To do — Output the data below exactly, images excluded.

Itemized modification records —
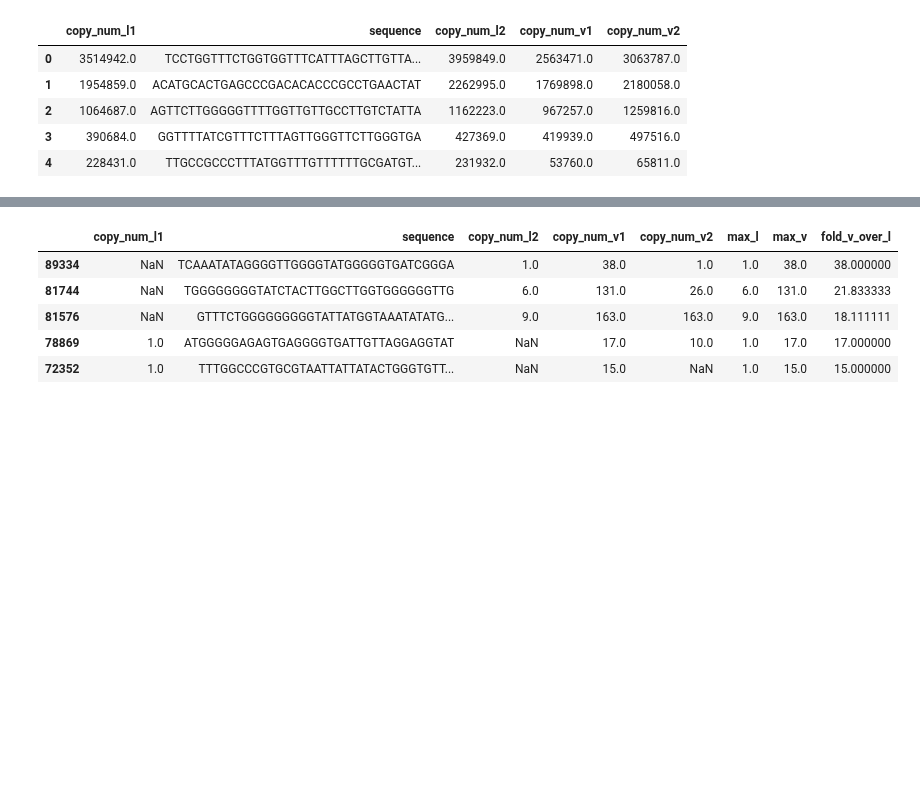
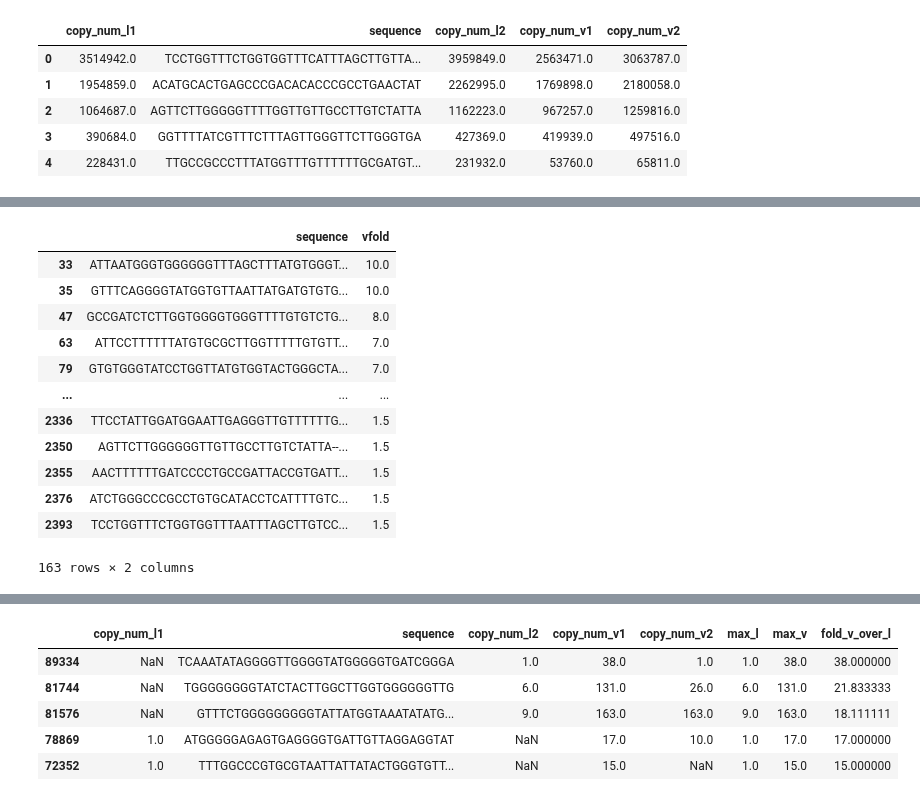
Before and after one commit to Jonahowns/phage_display_ML, a Jupyter notebook: datasets/exo_probing_dataset_prep.ipynb, the cells around one changed output, grey strips where cells are left out. Drawn from its saved outputs; the diff is of its cells as text; code cells hidden in the pictures; blank space fills up the shorter version.

```diff
--- a/datasets/exo_probing_dataset_prep.ipynb
+++ b/datasets/exo_probing_dataset_prep.ipynb
@@ -130,0 +150,17 @@ full_merged["fold_v_over_l"] = full_merged.apply(lambda x: x["max_v"]/x["max_l"]
+# %%
+from rbm_torch.utils.seq_utils import seq_to_cat
+from sklearn.metrics import pairwise_distances
+def get_distance_matrix(dataframe1, dataframe2, molecule="protein"):
+    """get distance matrix (in number of mutations) of two provided dataframes"""
+    seq_len = len(dataframe1.sequence[0])
+
+    # categorical vector for database sequences
+    database_seqs1 = dataframe1["sequence"].tolist()
+    database_seqs2 = dataframe2["sequence"].tolist()
+
+    database_cat1 = seq_to_cat(database_seqs1, molecule=molecule)
+    database_cat2 = seq_to_cat(database_seqs2, molecule=molecule)
+
+    dist_matrix = pairwise_distances(database_cat1, database_cat2, metric="hamming") * seq_len
+
+    return dist_matrix
@@ -130,0 +187,2 @@ full_merged["fold_v_over_l"] = full_merged.apply(lambda x: x["max_v"]/x["max_l"]
+# %%
+dist_mat = get_distance_matrix(ve_pd, le_pd)
@@ -130,0 +203,16 @@ full_merged["fold_v_over_l"] = full_merged.apply(lambda x: x["max_v"]/x["max_l"]
+# %%
+ve_pd.iloc[closest_parent_seqs]
+# %% [output]
+|  | sequence | vfold |
+| 33 | ATTAATGGGTGGGGGGTTTAGCTTTATGTGGGT... | 10.0 |
+| 35 | GTTTCAGGGGTATGGTGTTAATTATGATGTGTG... | 10.0 |
+| 47 | GCCGATCTCTTGGTGGGGTGGGTTTTGTGTCTG... | 8.0 |
+| 63 | ATTCCTTTTTTATGTGCGCTTGGTTTTTGTGTT... | 7.0 |
+| 79 | GTGTGGGTATCCTGGTTATGTGGTACTGGGCTA... | 7.0 |
+| ... | ... | ... |
+| 2336 | TTCCTATTGGATGGAATTGAGGGTTGTTTTTTG... | 1.5 |
+| 2350 | AGTTCTTGGGGGGTTGTTGCCTTGTCTATTA--... | 1.5 |
+| 2355 | AACTTTTTTGATCCCCTGCCGATTACCGTGATT... | 1.5 |
+| 2376 | ATCTGGGCCCGCCTGTGCATACCTCATTTTGTC... | 1.5 |
+| 2393 | TCCTGGTTTCTGGTGGTTTAATTTAGCTTGTCC... | 1.5 |
+163 rows × 2 columns
```
Also changed, not shown: parts of 5 cells of this notebook, 2 other files.
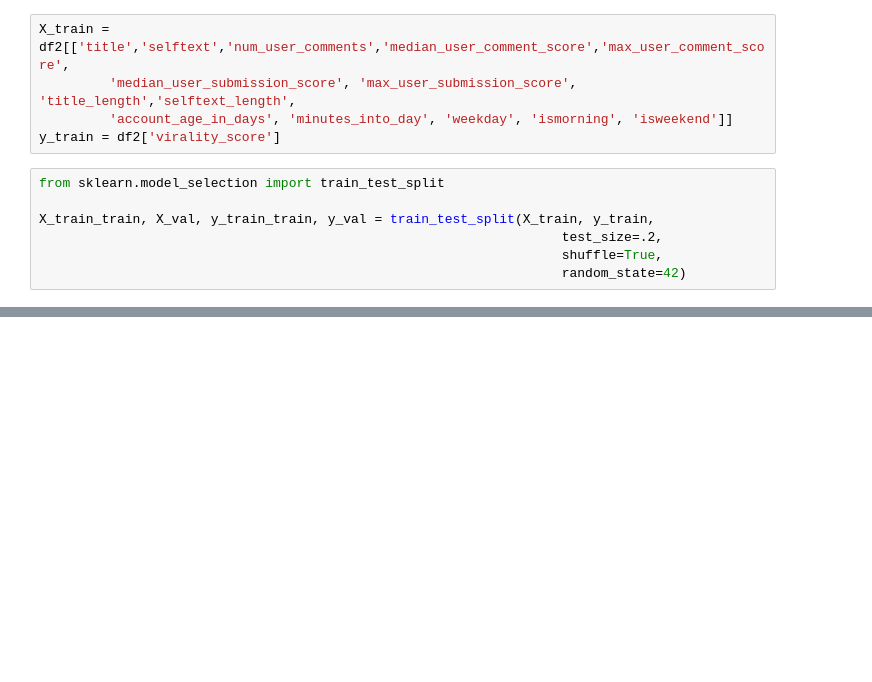
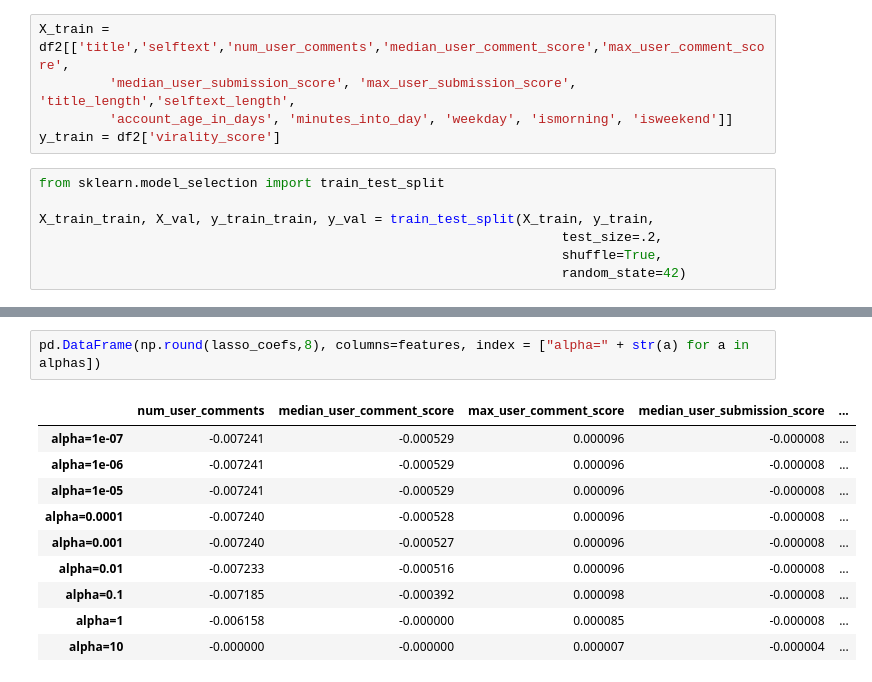
Before and after one commit to ericoden/erdos-project, a Jupyter notebook: data_preparation_ejo.ipynb, the cells around one changed output, grey strips where cells are left out. Drawn from its saved outputs; the diff is of its cells as text; blank space fills up the shorter version.

```diff
--- a/data_preparation_ejo.ipynb
+++ b/data_preparation_ejo.ipynb
@@ -319,0 +348,13 @@ from sklearn.linear_model import Lasso
+# %%
+pd.DataFrame(np.round(lasso_coefs,8), columns=features, index = ["alpha=" + str(a) for a in alphas])
+# %% [output]
+|  | num_user_comments | median_user_comment_score | max_user_comment_score | median_user_submission_score | ... |
+| alpha=1e-07 | -0.007241 | -0.000529 | 0.000096 | -0.000008 | ... |
+| alpha=1e-06 | -0.007241 | -0.000529 | 0.000096 | -0.000008 | ... |
+| alpha=1e-05 | -0.007241 | -0.000529 | 0.000096 | -0.000008 | ... |
+| alpha=0.0001 | -0.007240 | -0.000528 | 0.000096 | -0.000008 | ... |
+| alpha=0.001 | -0.007240 | -0.000527 | 0.000096 | -0.000008 | ... |
+| alpha=0.01 | -0.007233 | -0.000516 | 0.000096 | -0.000008 | ... |
+| alpha=0.1 | -0.007185 | -0.000392 | 0.000098 | -0.000008 | ... |
+| alpha=1 | -0.006158 | -0.000000 | 0.000085 | -0.000008 | ... |
+| alpha=10 | -0.000000 | -0.000000 | 0.000007 | -0.000004 | ... |
```
Also changed, not shown: parts of 10 cells of this notebook.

Output of the exercise —
Before and after one commit to Jonahowns/phage_display_ML, a Jupyter notebook: datasets/exo_probing_dataset_prep.ipynb, the cells around one changed output, grey strips where cells are left out. Drawn from its saved outputs; the diff is of its cells as text; code cells hidden in the pictures; blank space fills up the shorter version.

```diff
--- a/datasets/exo_probing_dataset_prep.ipynb
+++ b/datasets/exo_probing_dataset_prep.ipynb
@@ -130,0 +150,17 @@ full_merged["fold_v_over_l"] = full_merged.apply(lambda x: x["max_v"]/x["max_l"]
+# %%
+from rbm_torch.utils.seq_utils import seq_to_cat
+from sklearn.metrics import pairwise_distances
+def get_distance_matrix(dataframe1, dataframe2, molecule="protein"):
+    """get distance matrix (in number of mutations) of two provided dataframes"""
+    seq_len = len(dataframe1.sequence[0])
+
+    # categorical vector for database sequences
+    database_seqs1 = dataframe1["sequence"].tolist()
+    database_seqs2 = dataframe2["sequence"].tolist()
+
+    database_cat1 = seq_to_cat(database_seqs1, molecule=molecule)
+    database_cat2 = seq_to_cat(database_seqs2, molecule=molecule)
+
+    dist_matrix = pairwise_distances(database_cat1, database_cat2, metric="hamming") * seq_len
+
+    return dist_matrix
@@ -130,0 +187,2 @@ full_merged["fold_v_over_l"] = full_merged.apply(lambda x: x["max_v"]/x["max_l"]
+# %%
+dist_mat = get_distance_matrix(ve_pd, le_pd)
@@ -130,0 +203,16 @@ full_merged["fold_v_over_l"] = full_merged.apply(lambda x: x["max_v"]/x["max_l"]
+# %%
+ve_pd.iloc[closest_parent_seqs]
+# %% [output]
+|  | sequence | vfold |
+| 33 | ATTAATGGGTGGGGGGTTTAGCTTTATGTGGGT... | 10.0 |
+| 35 | GTTTCAGGGGTATGGTGTTAATTATGATGTGTG... | 10.0 |
+| 47 | GCCGATCTCTTGGTGGGGTGGGTTTTGTGTCTG... | 8.0 |
+| 63 | ATTCCTTTTTTATGTGCGCTTGGTTTTTGTGTT... | 7.0 |
+| 79 | GTGTGGGTATCCTGGTTATGTGGTACTGGGCTA... | 7.0 |
+| ... | ... | ... |
+| 2336 | TTCCTATTGGATGGAATTGAGGGTTGTTTTTTG... | 1.5 |
+| 2350 | AGTTCTTGGGGGGTTGTTGCCTTGTCTATTA--... | 1.5 |
+| 2355 | AACTTTTTTGATCCCCTGCCGATTACCGTGATT... | 1.5 |
+| 2376 | ATCTGGGCCCGCCTGTGCATACCTCATTTTGTC... | 1.5 |
+| 2393 | TCCTGGTTTCTGGTGGTTTAATTTAGCTTGTCC... | 1.5 |
+163 rows × 2 columns
```
Also changed, not shown: parts of 5 cells of this notebook, 2 other files.
Before and after one commit to ericoden/erdos-project, a Jupyter notebook: data_preparation_ejo.ipynb, the cells around one changed output, grey strips where cells are left out. Drawn from its saved outputs; the diff is of its cells as text; blank space fills up the shorter version.

```diff
--- a/data_preparation_ejo.ipynb
+++ b/data_preparation_ejo.ipynb
@@ -319,0 +348,13 @@ from sklearn.linear_model import Lasso
+# %%
+pd.DataFrame(np.round(lasso_coefs,8), columns=features, index = ["alpha=" + str(a) for a in alphas])
+# %% [output]
+|  | num_user_comments | median_user_comment_score | max_user_comment_score | median_user_submission_score | ... |
+| alpha=1e-07 | -0.007241 | -0.000529 | 0.000096 | -0.000008 | ... |
+| alpha=1e-06 | -0.007241 | -0.000529 | 0.000096 | -0.000008 | ... |
+| alpha=1e-05 | -0.007241 | -0.000529 | 0.000096 | -0.000008 | ... |
+| alpha=0.0001 | -0.007240 | -0.000528 | 0.000096 | -0.000008 | ... |
+| alpha=0.001 | -0.007240 | -0.000527 | 0.000096 | -0.000008 | ... |
+| alpha=0.01 | -0.007233 | -0.000516 | 0.000096 | -0.000008 | ... |
+| alpha=0.1 | -0.007185 | -0.000392 | 0.000098 | -0.000008 | ... |
+| alpha=1 | -0.006158 | -0.000000 | 0.000085 | -0.000008 | ... |
+| alpha=10 | -0.000000 | -0.000000 | 0.000007 | -0.000004 | ... |
```
Also changed, not shown: parts of 10 cells of this notebook.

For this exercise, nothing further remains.